but a good field
finite as a map
of the infinite
I shall desire
that which I have
a glass of liquor
a bit of meat
and time enough to go
where nobody else is
Erasure poem derived from The Diary of Samuel Pepys, Wednesday 9 December 1668.
Up, and Sir H. Cholmly betimes with me, about some accounts and moneys due to him: and he gone, I to the Office, where sat all the morning; and here, among other things, breaks out the storm W. Hewer and I have long expected from the Surveyor about W. Hewer’s conspiring to get a contract, to the burdening of the stores with kerseys and cottons, of which he hath often complained, and lately more than ever; and now he did it by a most scandalous letter to the Board, reflecting on my Office: and, by discourse, it fell to such high words between him and me, as can hardly ever be forgot; I declaring I would believe W. Hewer as soon as him, and laying the fault, if there be any, upon himself; he, on the other hand, vilifying of my word and W. Hewer’s, calling him knave, and that if he were his clerk, he should lose his ears. At last, I closed the business for this morning with making the thing ridiculous, as it is, and he swearing that the King should have right in it, or he would lose his place.
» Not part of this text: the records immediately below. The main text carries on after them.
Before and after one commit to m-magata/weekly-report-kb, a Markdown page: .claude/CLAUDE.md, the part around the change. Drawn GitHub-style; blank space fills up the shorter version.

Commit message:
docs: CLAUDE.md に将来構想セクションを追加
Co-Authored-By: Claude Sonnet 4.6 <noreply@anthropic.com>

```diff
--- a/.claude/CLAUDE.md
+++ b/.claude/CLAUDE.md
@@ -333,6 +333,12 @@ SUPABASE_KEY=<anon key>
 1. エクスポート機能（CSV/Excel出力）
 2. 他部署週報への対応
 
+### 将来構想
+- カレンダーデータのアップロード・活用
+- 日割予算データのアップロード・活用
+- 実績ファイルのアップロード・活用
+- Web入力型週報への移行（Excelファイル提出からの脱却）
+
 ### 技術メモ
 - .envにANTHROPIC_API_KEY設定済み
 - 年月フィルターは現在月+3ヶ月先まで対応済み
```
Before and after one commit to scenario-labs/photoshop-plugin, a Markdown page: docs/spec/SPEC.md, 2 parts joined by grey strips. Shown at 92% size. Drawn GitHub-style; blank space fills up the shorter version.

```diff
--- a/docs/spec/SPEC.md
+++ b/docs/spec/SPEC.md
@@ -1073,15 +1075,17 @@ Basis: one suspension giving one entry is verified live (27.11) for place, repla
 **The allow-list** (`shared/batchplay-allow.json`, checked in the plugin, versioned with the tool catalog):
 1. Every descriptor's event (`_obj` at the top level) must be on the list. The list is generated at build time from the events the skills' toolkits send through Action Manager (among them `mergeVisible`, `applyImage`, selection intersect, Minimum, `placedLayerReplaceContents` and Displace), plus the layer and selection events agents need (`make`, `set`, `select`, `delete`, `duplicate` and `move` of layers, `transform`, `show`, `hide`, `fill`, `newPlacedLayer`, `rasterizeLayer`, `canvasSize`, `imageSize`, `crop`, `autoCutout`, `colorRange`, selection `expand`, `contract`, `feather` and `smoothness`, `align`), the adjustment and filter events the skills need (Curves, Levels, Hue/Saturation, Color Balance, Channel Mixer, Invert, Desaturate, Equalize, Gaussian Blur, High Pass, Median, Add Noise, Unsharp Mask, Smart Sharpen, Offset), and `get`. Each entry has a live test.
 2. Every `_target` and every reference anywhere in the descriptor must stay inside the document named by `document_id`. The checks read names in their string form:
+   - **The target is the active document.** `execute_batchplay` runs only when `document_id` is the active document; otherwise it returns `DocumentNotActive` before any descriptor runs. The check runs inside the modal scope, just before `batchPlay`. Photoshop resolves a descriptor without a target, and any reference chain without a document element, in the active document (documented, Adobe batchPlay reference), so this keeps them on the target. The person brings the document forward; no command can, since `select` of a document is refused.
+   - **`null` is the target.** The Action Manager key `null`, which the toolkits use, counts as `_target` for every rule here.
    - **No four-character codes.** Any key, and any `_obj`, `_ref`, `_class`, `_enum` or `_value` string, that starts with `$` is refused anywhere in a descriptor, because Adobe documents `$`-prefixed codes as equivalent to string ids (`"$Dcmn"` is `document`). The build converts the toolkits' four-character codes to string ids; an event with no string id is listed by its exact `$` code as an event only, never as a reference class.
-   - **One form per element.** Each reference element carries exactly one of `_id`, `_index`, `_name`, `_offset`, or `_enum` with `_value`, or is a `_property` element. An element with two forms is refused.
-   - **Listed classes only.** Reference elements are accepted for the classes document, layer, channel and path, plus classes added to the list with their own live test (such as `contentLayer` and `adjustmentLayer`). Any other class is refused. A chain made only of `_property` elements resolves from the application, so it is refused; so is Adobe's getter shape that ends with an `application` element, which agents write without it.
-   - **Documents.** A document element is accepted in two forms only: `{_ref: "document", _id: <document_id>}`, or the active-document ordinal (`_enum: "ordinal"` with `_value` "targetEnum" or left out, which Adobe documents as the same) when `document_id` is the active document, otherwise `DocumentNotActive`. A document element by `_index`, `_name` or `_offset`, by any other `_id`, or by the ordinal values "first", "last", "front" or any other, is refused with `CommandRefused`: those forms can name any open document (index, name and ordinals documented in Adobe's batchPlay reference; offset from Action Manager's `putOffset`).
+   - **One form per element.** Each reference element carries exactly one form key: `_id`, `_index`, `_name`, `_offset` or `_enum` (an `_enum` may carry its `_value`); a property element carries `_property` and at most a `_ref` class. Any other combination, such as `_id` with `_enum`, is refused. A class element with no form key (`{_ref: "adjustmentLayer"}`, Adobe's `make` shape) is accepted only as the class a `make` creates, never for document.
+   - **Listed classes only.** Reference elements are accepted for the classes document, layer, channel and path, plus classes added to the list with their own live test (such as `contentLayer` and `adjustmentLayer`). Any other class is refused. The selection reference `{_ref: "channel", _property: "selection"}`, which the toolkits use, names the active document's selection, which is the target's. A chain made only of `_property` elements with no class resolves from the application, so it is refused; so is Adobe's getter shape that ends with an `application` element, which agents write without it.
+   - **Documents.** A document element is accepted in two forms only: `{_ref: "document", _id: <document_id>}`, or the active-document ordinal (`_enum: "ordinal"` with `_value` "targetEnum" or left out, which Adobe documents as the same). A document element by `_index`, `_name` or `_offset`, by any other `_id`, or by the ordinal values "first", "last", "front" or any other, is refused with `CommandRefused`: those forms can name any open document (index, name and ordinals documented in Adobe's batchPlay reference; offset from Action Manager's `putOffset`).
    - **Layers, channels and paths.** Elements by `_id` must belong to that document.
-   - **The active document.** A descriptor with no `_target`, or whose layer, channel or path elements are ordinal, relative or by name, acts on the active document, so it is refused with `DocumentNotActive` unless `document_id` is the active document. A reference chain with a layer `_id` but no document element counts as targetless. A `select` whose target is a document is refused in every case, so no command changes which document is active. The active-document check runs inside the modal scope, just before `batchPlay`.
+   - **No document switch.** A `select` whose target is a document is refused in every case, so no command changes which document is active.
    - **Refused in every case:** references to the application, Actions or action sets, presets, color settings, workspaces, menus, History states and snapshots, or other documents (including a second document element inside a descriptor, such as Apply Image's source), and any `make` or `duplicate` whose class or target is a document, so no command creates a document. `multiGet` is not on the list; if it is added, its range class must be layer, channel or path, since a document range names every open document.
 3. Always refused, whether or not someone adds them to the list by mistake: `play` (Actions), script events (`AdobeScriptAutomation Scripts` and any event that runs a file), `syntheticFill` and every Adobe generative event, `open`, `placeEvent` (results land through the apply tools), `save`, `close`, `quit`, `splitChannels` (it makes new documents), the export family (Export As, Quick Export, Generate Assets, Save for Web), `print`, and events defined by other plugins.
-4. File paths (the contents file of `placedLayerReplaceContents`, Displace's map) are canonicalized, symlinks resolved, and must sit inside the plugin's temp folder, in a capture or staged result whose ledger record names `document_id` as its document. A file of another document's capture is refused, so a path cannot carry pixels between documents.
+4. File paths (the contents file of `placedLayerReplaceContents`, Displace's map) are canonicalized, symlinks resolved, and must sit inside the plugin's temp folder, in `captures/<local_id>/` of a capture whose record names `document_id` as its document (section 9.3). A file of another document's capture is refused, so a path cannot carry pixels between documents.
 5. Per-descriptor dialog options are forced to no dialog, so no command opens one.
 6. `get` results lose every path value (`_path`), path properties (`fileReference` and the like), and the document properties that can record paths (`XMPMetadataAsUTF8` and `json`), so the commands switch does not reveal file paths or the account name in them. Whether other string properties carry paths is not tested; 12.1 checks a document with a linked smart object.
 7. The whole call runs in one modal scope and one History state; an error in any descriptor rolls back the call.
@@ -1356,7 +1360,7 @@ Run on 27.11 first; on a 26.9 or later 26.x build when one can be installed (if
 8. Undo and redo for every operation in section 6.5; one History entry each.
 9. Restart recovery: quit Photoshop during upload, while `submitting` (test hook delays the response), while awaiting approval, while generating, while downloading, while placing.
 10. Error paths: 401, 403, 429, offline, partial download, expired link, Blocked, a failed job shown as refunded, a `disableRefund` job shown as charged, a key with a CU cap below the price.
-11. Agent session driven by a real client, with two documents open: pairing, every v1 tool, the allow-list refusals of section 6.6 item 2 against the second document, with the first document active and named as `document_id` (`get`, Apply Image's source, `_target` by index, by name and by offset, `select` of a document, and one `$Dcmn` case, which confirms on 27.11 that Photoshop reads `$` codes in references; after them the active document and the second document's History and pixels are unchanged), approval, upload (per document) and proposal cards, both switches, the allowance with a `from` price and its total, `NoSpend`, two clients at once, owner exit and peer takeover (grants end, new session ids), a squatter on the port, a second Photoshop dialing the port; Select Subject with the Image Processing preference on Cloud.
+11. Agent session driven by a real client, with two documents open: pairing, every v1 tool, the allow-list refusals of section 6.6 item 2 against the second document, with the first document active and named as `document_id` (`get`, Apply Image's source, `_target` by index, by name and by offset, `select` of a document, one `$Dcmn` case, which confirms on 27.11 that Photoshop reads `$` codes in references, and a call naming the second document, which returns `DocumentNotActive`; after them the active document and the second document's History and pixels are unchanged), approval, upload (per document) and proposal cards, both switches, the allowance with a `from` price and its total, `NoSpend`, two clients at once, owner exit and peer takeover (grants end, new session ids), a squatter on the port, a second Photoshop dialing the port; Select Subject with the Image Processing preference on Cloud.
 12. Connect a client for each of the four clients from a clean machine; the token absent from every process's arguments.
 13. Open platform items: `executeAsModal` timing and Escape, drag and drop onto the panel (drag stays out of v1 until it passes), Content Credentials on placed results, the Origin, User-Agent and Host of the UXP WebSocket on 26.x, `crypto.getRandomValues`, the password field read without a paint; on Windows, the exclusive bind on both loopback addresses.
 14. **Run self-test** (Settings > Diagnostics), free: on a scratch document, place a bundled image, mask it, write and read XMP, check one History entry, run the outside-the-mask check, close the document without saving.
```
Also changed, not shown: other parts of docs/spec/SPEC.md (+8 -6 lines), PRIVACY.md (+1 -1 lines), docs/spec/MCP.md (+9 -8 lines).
The Office was cleared of all but ourselves and W. Hewer; but, however, the world did by the beginning see what it meant, and it will, I believe, come to high terms between us, which I am sorry for, to have any blemish laid upon me or mine, at this time, though never so unduly, for fear of giving occasion to my real discredit: and therefore I was not only all the rest of the morning vexed, but so went home to dinner, where my wife tells me of my Lord Orrery’s new play “Tryphon,” at the Duke of York’s house, which, however, I would see, and therefore put a bit of meat in our mouths, and went thither; where, with much ado, at half-past one, we got into a blind hole in the 18d. place, above stairs, where we could not hear well, but the house infinite full, but the prologue most silly, and the play, though admirable, yet no pleasure almost in it, because just the very same design, and words, and sense, and plot, as every one of his plays have, any one of which alone would be held admirable, whereas so many of the same design and fancy do but dull one another; and this, I perceive, is the sense of every body else, as well as myself, who therefore showed but little pleasure in it. So home, mighty hot, and my mind mightily out of order, so as I could not eat any supper, or sleep almost all night, though I spent till twelve at night with W. Hewer to consider of our business: and we find it not only most free from any blame of our side, but so horrid scandalous on the other, to make so groundless a complaint, and one so shameful to him, that it could not but let me see that there is no need of my being troubled; but such is the weakness of my nature, that I could not help it, which vexes me, showing me how unable I am to live with difficulties.
in the cotton
between my ears
we lose ourselves
in high terms
my mouth a blind hole
the same as every
other body but
I could not sleep
on the ground
see how unable
I am to live
Erasure poem derived from The Diary of Samuel Pepys, Tuesday 8 December 1668.